'''

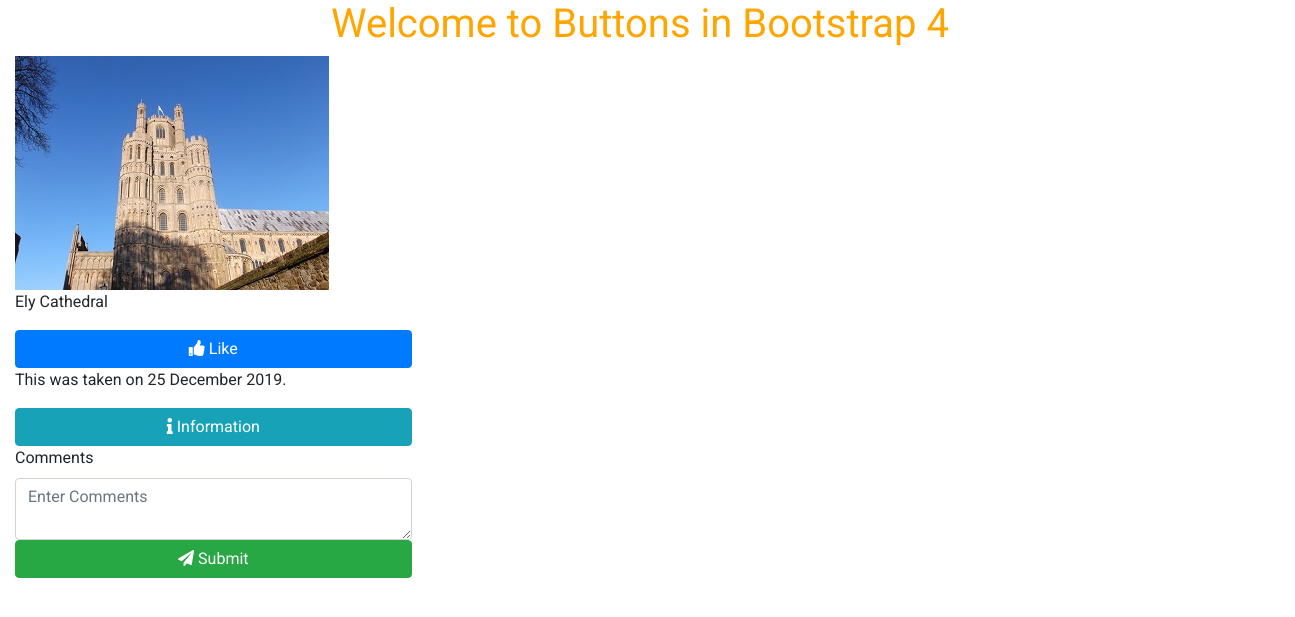
Repository: derektypist/buttons-in-bootstrap-4
Page: index.html
The author's editor kept a record of every edit. The page is drawn from the files as they stood at one moment, then again after the next edit.
The browser window is 1280 px wide. The page is 1280 px wide, then 1295 px, so the pictures cover 1295 px, including what lies to the right of the window. The pictures show the whole page.
Some web libraries are served in a nearby version.

Above is the page before.

After the next edit:
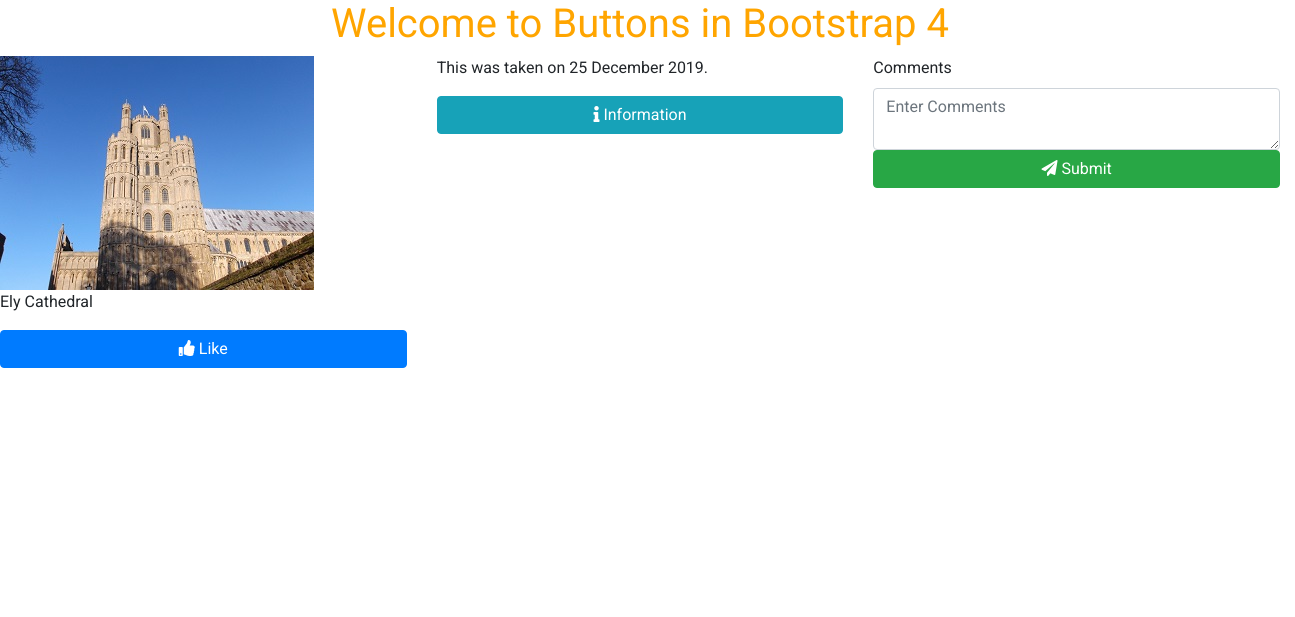
The edit:
--- a/index.html
+++ b/index.html
@@ -17,6 +17,7 @@
     <!-- Set Up Section -->
     <section>
         <!-- Set Up Article -->
+        <article class="row">
         <article class="col-sm-4">
             <!-- Display Image -->
             <figure>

'''

Your task is to repeat the records exactly. Images do not belong in the copy.

## TASK SOLUTION
Repository: derektypist/buttons-in-bootstrap-4
Page: index.html
The author's editor kept a record of every edit. The page is drawn from the files as they stood at one moment, then again after the next edit.
The browser window is 1280 px wide. The page is 1280 px wide, then 1295 px, so the pictures cover 1295 px, including what lies to the right of the window. The pictures show the whole page.
Some web libraries are served in a nearby version.

Above is the page before.

After the next edit:
The edit:
--- a/index.html
+++ b/index.html
@@ -17,6 +17,7 @@
     <!-- Set Up Section -->
     <section>
         <!-- Set Up Article -->
+        <article class="row">
         <article class="col-sm-4">
             <!-- Display Image -->
             <figure>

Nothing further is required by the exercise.